▶ **WHAT TO WORK ON**: The entries below contain pictures. Retype everything except those pictures, exactly as given.

▶ **THE DATA**:

BEGIN

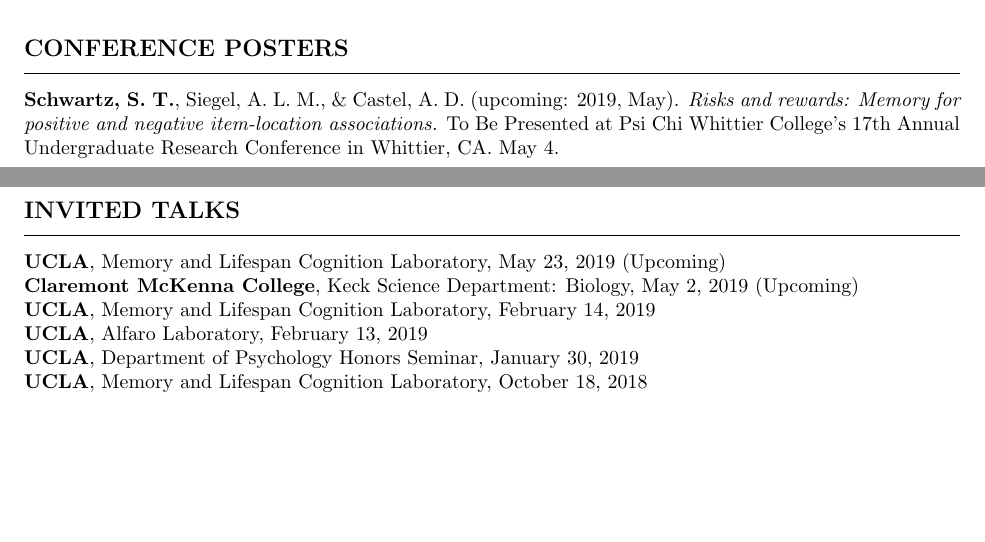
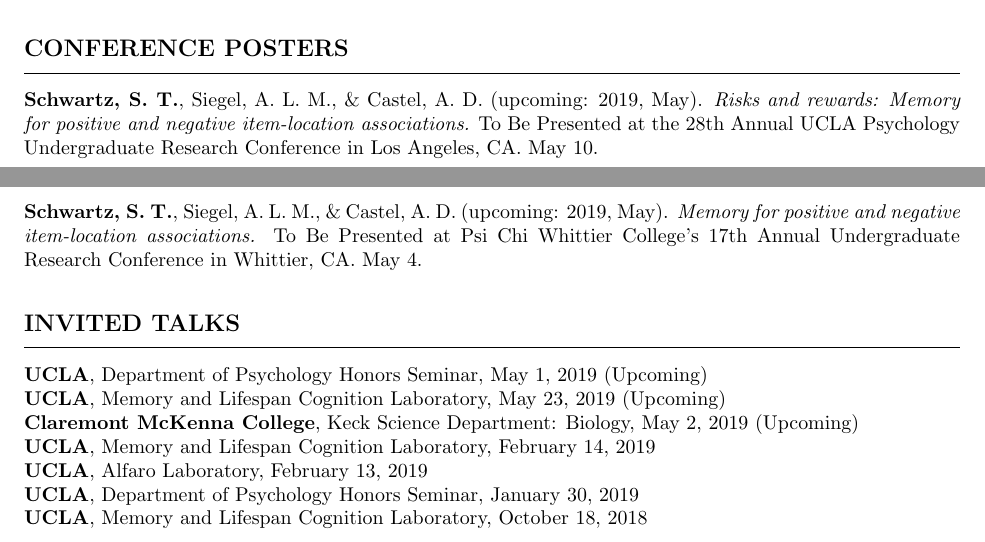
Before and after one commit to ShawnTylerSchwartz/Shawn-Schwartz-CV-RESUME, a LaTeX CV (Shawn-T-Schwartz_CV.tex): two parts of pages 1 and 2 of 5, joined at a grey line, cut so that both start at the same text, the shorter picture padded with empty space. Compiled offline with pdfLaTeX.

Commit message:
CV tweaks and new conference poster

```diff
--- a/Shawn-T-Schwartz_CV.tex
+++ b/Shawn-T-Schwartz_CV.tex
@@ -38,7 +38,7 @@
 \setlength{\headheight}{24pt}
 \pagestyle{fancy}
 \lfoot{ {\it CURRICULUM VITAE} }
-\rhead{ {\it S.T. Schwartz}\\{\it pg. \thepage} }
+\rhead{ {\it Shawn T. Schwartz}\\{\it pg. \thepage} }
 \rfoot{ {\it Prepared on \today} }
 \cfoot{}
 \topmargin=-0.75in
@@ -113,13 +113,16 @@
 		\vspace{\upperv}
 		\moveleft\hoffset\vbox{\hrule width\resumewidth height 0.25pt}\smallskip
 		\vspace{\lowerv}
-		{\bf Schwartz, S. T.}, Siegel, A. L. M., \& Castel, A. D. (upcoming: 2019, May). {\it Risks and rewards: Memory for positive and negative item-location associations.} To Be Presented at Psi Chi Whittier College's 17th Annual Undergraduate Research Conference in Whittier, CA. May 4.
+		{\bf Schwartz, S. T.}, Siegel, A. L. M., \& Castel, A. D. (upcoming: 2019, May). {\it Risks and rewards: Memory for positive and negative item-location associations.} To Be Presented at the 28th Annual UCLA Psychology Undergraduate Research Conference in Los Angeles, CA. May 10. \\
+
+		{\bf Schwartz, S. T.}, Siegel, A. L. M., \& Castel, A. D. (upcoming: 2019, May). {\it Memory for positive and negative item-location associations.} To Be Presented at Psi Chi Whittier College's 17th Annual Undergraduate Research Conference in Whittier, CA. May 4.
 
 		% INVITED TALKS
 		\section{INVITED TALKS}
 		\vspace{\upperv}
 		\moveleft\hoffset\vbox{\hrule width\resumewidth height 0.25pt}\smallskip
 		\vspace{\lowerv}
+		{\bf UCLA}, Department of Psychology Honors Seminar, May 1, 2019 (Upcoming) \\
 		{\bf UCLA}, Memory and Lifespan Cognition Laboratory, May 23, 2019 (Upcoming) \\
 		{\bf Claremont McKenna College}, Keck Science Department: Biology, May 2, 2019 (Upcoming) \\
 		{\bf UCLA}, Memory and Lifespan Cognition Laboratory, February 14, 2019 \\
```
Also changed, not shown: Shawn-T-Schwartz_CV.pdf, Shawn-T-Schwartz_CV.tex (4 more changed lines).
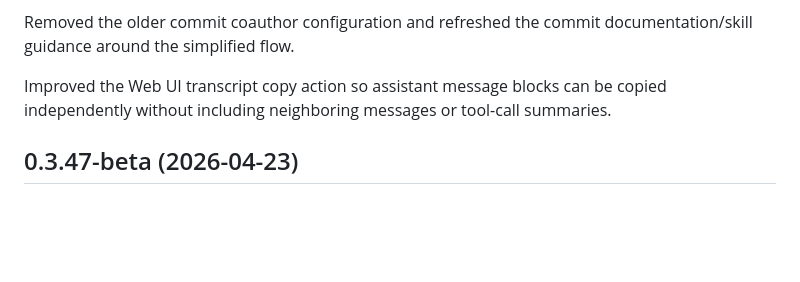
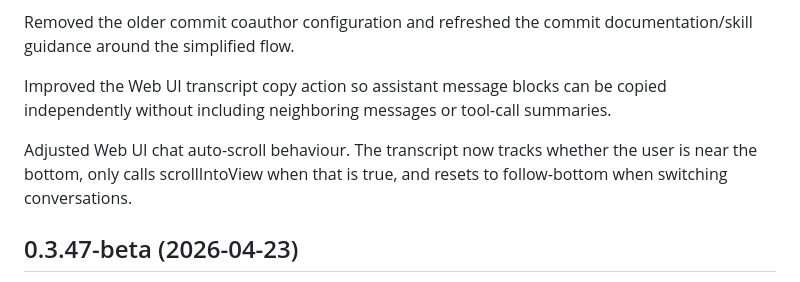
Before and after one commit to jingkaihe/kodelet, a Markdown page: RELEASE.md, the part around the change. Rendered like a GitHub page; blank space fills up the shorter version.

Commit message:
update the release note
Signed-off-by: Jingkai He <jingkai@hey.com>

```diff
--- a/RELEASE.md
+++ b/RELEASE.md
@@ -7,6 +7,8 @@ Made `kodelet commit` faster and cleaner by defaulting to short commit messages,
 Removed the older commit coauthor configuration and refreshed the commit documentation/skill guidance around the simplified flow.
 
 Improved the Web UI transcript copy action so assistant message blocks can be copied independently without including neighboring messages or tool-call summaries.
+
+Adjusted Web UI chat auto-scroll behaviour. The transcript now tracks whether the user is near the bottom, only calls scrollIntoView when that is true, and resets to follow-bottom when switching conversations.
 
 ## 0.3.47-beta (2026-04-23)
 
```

END

▶ **ANSWER SECTION**:
Before and after one commit to ShawnTylerSchwartz/Shawn-Schwartz-CV-RESUME, a LaTeX CV (Shawn-T-Schwartz_CV.tex): two parts of pages 1 and 2 of 5, joined at a grey line, cut so that both start at the same text, the shorter picture padded with empty space. Compiled offline with pdfLaTeX.

Commit message:
CV tweaks and new conference poster

```diff
--- a/Shawn-T-Schwartz_CV.tex
+++ b/Shawn-T-Schwartz_CV.tex
@@ -38,7 +38,7 @@
 \setlength{\headheight}{24pt}
 \pagestyle{fancy}
 \lfoot{ {\it CURRICULUM VITAE} }
-\rhead{ {\it S.T. Schwartz}\\{\it pg. \thepage} }
+\rhead{ {\it Shawn T. Schwartz}\\{\it pg. \thepage} }
 \rfoot{ {\it Prepared on \today} }
 \cfoot{}
 \topmargin=-0.75in
@@ -113,13 +113,16 @@
 		\vspace{\upperv}
 		\moveleft\hoffset\vbox{\hrule width\resumewidth height 0.25pt}\smallskip
 		\vspace{\lowerv}
-		{\bf Schwartz, S. T.}, Siegel, A. L. M., \& Castel, A. D. (upcoming: 2019, May). {\it Risks and rewards: Memory for positive and negative item-location associations.} To Be Presented at Psi Chi Whittier College's 17th Annual Undergraduate Research Conference in Whittier, CA. May 4.
+		{\bf Schwartz, S. T.}, Siegel, A. L. M., \& Castel, A. D. (upcoming: 2019, May). {\it Risks and rewards: Memory for positive and negative item-location associations.} To Be Presented at the 28th Annual UCLA Psychology Undergraduate Research Conference in Los Angeles, CA. May 10. \\
+
+		{\bf Schwartz, S. T.}, Siegel, A. L. M., \& Castel, A. D. (upcoming: 2019, May). {\it Memory for positive and negative item-location associations.} To Be Presented at Psi Chi Whittier College's 17th Annual Undergraduate Research Conference in Whittier, CA. May 4.
 
 		% INVITED TALKS
 		\section{INVITED TALKS}
 		\vspace{\upperv}
 		\moveleft\hoffset\vbox{\hrule width\resumewidth height 0.25pt}\smallskip
 		\vspace{\lowerv}
+		{\bf UCLA}, Department of Psychology Honors Seminar, May 1, 2019 (Upcoming) \\
 		{\bf UCLA}, Memory and Lifespan Cognition Laboratory, May 23, 2019 (Upcoming) \\
 		{\bf Claremont McKenna College}, Keck Science Department: Biology, May 2, 2019 (Upcoming) \\
 		{\bf UCLA}, Memory and Lifespan Cognition Laboratory, February 14, 2019 \\
```
Also changed, not shown: Shawn-T-Schwartz_CV.pdf, Shawn-T-Schwartz_CV.tex (4 more changed lines).
Before and after one commit to jingkaihe/kodelet, a Markdown page: RELEASE.md, the part around the change. Rendered like a GitHub page; blank space fills up the shorter version.

Commit message:
update the release note
Signed-off-by: Jingkai He <jingkai@hey.com>

```diff
--- a/RELEASE.md
+++ b/RELEASE.md
@@ -7,6 +7,8 @@ Made `kodelet commit` faster and cleaner by defaulting to short commit messages,
 Removed the older commit coauthor configuration and refreshed the commit documentation/skill guidance around the simplified flow.
 
 Improved the Web UI transcript copy action so assistant message blocks can be copied independently without including neighboring messages or tool-call summaries.
+
+Adjusted Web UI chat auto-scroll behaviour. The transcript now tracks whether the user is near the bottom, only calls scrollIntoView when that is true, and resets to follow-bottom when switching conversations.
 
 ## 0.3.47-beta (2026-04-23)
 
```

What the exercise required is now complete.